- **EXERCISE**:
Compute how many lines in the entries below contain "Checkout", and output nothing but the number.

Collection entries
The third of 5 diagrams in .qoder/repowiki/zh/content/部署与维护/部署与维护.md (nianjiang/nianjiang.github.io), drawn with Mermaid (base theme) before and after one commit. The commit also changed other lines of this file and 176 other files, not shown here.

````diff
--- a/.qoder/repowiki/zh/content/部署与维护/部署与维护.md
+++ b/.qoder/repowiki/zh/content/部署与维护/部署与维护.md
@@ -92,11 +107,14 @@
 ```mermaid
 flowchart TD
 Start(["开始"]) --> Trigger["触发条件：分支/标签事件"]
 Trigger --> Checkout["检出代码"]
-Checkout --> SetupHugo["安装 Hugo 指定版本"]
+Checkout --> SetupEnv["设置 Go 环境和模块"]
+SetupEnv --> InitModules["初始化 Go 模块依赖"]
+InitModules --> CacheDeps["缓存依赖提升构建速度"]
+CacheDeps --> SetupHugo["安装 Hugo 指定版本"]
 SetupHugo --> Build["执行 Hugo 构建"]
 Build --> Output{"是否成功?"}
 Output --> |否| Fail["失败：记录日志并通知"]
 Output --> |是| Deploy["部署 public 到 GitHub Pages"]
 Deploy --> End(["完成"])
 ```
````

- **FINISHED TASK**:
3